Segment Start: PROVIDED ENTRIES

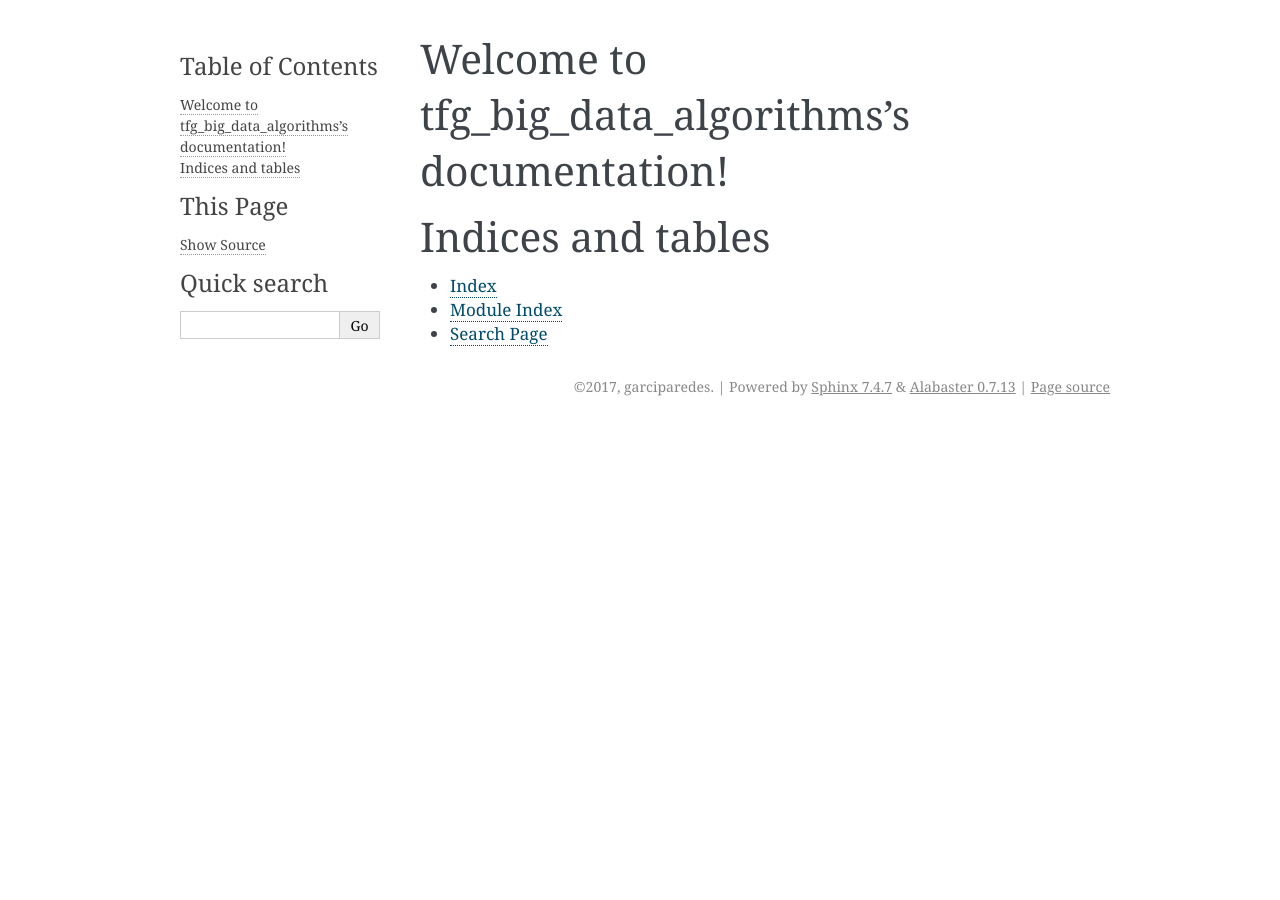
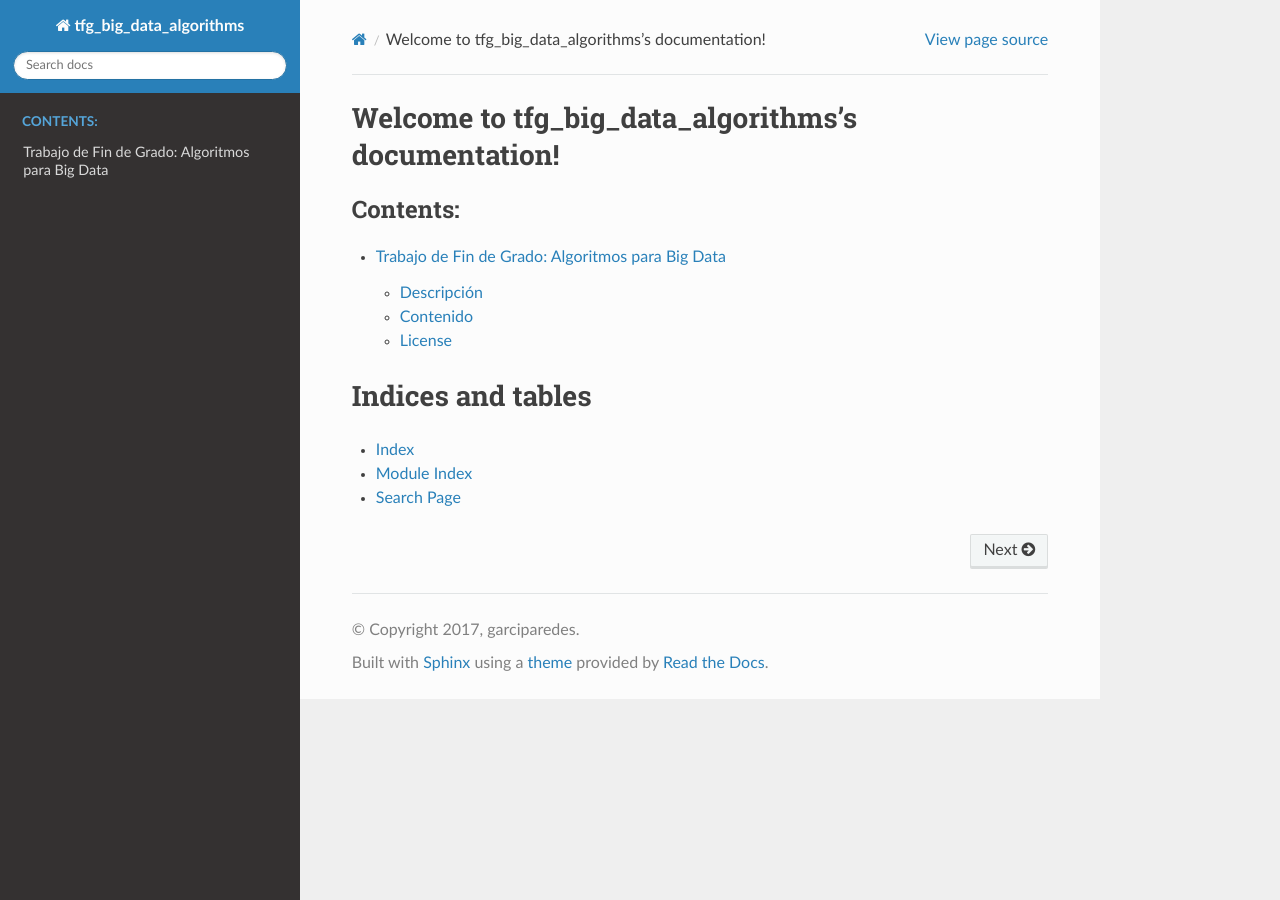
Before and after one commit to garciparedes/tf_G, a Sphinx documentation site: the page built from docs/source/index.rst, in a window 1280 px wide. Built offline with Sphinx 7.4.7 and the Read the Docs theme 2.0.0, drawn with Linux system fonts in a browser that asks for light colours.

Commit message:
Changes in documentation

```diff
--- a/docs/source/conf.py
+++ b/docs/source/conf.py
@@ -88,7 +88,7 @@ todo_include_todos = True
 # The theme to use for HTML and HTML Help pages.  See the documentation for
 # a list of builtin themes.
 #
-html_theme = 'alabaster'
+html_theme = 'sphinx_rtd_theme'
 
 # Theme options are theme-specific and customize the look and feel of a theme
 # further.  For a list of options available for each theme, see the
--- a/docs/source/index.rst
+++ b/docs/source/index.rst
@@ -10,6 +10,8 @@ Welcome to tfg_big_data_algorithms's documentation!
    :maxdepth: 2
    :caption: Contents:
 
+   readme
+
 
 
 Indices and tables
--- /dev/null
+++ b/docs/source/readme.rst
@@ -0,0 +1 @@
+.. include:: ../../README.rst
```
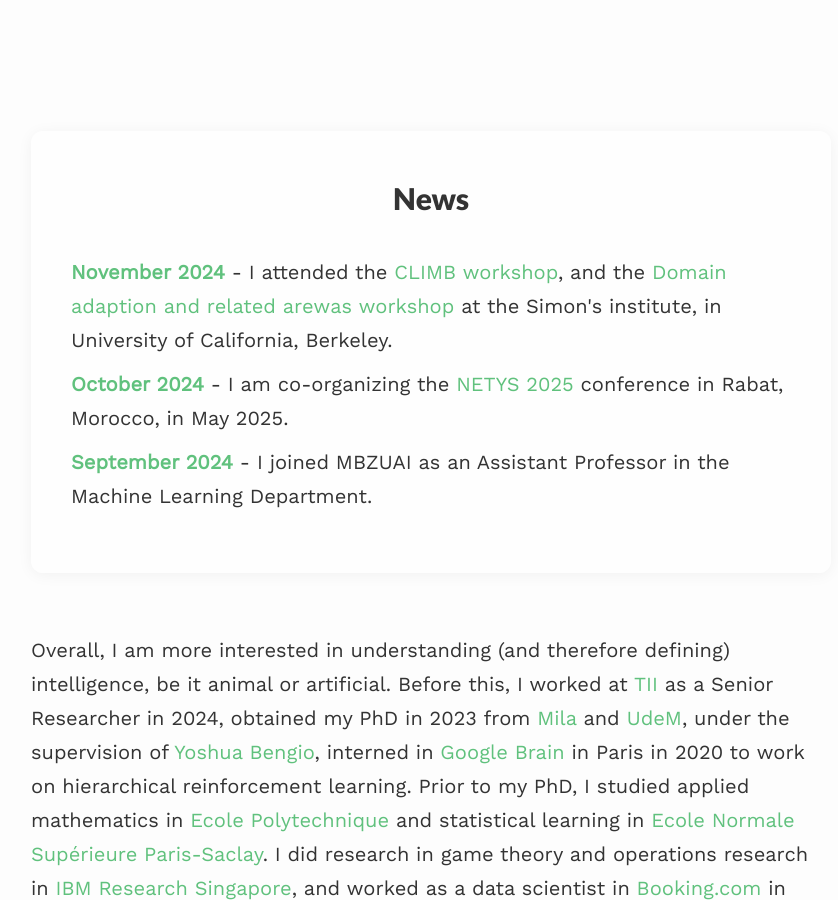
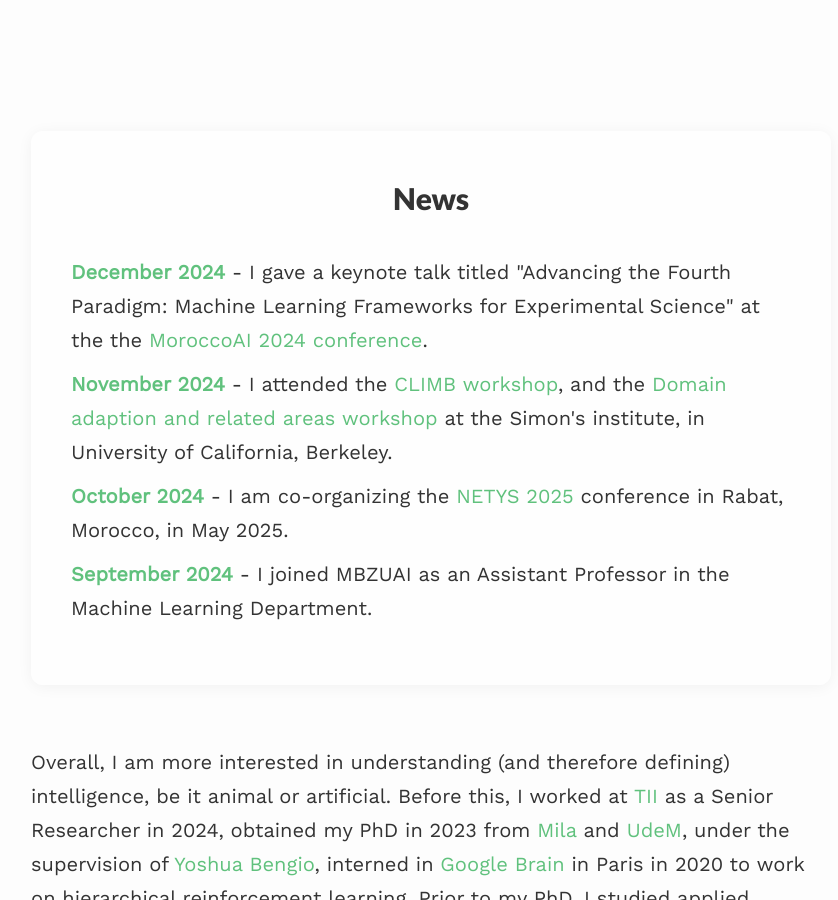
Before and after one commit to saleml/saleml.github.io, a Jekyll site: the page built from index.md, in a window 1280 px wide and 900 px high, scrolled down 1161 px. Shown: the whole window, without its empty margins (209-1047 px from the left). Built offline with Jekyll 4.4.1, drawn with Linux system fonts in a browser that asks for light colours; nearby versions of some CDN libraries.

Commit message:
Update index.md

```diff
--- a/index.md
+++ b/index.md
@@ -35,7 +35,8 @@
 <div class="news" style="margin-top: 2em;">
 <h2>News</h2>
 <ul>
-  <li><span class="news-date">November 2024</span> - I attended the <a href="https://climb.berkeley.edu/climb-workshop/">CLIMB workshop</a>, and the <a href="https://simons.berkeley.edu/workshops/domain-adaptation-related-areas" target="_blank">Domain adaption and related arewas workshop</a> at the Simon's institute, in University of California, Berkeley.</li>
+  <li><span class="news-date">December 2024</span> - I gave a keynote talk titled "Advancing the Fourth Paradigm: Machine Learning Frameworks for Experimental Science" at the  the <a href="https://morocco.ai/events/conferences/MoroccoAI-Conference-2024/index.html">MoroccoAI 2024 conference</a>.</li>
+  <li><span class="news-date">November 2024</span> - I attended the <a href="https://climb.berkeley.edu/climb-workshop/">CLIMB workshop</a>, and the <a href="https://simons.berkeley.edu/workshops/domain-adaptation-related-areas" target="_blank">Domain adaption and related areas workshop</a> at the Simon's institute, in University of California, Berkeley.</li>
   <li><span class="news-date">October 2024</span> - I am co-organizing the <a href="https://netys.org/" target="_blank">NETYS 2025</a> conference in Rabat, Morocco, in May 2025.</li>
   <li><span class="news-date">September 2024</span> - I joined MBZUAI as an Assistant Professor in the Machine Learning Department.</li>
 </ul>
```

Segment End: PROVIDED ENTRIES

WHAT THE EXERCISE ASKS – Lines holding the word "source" should be counted across the entries; state only how many there are.

RESPONSE – 6